Top five world music events at Celtic Connections 2012
Tamikrest, Baloji and Le Mystere des Voix Bulgares among highlights of Glasgow festival
This year’s festival offers riches from Africa, Eastern Europe and South America. Let The List’s jazz and world music reviewer Stewart Smith be your guide.
A rare Scottish outing for the great singer, Mali’s Salif Keita. From the colourful Afro-pop of his early career, to the reflective, acoustic sound of the past decade, he confronts prejudice and celebrates his faith with quietly powerful songs and an agile, gleaming voice.
Old Fruitmarket, Glasgow, Fri 1 Feb.
Le Mystere des Voix Bulgares
A startling transmission from behind the Iron Curtain, 1986’s Le Mystere des Voix Bulgares introduced Western listeners to the starkly beautiful, near supernatural sound of the Bulgarian State Radio and Television Choir. As with Gaelic psalms, the clear, open voices and dissonant diaphonic harmonies create a sublime power.

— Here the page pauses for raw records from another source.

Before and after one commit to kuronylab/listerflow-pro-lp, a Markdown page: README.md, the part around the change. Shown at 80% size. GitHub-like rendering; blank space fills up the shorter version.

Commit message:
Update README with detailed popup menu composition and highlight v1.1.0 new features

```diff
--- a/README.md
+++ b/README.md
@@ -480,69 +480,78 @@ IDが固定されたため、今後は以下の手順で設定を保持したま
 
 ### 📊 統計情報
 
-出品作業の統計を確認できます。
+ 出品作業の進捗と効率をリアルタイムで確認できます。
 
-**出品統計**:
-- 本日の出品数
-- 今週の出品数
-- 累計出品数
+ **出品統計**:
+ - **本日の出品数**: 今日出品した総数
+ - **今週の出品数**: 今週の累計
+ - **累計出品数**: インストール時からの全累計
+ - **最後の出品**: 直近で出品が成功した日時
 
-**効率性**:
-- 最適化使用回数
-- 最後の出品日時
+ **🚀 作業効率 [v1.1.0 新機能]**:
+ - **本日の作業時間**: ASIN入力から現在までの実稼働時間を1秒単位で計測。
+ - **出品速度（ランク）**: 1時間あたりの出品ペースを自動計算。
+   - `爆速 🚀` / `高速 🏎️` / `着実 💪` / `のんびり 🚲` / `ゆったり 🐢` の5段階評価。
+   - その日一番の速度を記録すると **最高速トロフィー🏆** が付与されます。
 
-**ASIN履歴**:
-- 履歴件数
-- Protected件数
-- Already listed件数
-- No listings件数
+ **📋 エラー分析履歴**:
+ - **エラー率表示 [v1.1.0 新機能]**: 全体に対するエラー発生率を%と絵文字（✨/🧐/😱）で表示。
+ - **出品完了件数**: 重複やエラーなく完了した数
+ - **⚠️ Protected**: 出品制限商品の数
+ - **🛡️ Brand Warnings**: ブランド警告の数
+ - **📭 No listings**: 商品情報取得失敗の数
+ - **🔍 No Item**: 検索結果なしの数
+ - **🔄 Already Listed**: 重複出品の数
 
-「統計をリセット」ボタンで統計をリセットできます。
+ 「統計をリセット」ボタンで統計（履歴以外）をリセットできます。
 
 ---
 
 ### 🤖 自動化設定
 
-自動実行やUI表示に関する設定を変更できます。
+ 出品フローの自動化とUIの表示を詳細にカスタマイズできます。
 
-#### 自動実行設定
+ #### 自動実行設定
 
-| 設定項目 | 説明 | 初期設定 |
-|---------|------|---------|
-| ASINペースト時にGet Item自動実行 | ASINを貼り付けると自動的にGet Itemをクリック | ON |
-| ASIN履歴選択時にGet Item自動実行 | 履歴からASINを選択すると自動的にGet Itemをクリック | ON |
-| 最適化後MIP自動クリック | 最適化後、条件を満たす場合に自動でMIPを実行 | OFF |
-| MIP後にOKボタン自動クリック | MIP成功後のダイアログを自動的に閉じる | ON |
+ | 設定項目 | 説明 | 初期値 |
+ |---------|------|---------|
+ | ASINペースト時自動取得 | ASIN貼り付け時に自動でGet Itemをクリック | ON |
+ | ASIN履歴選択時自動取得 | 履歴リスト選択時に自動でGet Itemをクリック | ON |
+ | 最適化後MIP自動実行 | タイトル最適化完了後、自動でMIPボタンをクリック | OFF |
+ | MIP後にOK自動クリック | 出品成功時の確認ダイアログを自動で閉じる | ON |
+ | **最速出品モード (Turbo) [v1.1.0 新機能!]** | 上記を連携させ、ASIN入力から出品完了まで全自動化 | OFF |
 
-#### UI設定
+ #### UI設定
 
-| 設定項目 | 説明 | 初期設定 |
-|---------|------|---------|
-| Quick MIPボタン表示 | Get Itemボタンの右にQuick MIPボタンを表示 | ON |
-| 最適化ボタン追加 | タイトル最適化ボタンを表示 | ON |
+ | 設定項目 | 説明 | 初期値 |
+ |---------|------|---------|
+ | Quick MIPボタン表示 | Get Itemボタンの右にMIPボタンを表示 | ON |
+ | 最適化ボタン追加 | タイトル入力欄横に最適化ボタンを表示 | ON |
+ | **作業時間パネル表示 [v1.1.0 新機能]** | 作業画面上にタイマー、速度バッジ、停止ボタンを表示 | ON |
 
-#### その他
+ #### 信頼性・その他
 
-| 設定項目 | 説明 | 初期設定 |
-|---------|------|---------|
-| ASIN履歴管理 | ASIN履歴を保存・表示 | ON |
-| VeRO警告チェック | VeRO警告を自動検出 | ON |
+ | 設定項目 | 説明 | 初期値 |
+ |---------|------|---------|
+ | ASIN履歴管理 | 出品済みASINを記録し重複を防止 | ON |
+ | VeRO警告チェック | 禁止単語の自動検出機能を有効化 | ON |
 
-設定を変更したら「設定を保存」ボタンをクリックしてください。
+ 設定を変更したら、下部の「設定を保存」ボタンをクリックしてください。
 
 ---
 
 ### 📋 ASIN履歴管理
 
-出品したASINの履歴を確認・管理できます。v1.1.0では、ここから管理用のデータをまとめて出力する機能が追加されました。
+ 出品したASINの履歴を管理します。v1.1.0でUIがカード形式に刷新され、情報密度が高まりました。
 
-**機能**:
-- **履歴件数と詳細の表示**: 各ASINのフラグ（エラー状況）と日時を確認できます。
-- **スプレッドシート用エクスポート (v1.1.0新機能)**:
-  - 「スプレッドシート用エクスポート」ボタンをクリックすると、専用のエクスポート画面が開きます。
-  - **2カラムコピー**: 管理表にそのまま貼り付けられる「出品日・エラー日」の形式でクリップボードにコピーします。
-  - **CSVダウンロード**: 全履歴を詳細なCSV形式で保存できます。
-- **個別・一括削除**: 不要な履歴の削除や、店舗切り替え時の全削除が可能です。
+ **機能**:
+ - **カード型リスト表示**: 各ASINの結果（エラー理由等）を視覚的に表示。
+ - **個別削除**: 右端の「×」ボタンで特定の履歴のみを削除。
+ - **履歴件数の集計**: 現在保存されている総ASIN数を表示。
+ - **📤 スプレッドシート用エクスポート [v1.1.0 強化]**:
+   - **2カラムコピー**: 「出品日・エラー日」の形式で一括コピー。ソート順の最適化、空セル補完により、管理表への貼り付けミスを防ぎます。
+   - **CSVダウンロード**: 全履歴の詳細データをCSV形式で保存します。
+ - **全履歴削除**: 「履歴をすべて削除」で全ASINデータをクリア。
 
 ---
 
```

Kelvingrove Art Gallery & Museum, Glasgow, Fri 24 Jan.
A showcase of Mali’s vibrant contemporary music scene, featuring the hypnotic desert-blues, gnarled guitars and ecstatic ululations of Tuareg band Tamikrest, ngoni innovators Bassekou Kouyaté and Ngoni Ba, plus the beautiful songhai folk-blues of Sidi Toure – exiled by fundamentalists.
Royal Concert Hall, Glasgow, Sun 27 Jan.
The vibraphonist makes a welcome return after last year’s unforgettable Platform show. Mellow yet otherworldly, he blends traditional Ethiopian music with jazz, funk and Latin influences, and his superb band of British jazzers add wildcard flourishes to the sensuous grooves.
Old Fruitmarket (with Lucas Santtana), Glasgow, Sun 20 Jan.
Kinshasa Succursale and Konono No. 1
Bring it on. Raised in Belgium, the loquacious rapper returned to his native Congo for 2011’s Kinshasa Succursale, spitting rhymes over the distorted kalimbas of the mighty Konono No. 1 and weaving words around vintage soukous and rumba grooves.
O2 ABC (with Lek Sen), Glasgow, Sat 26 Jan.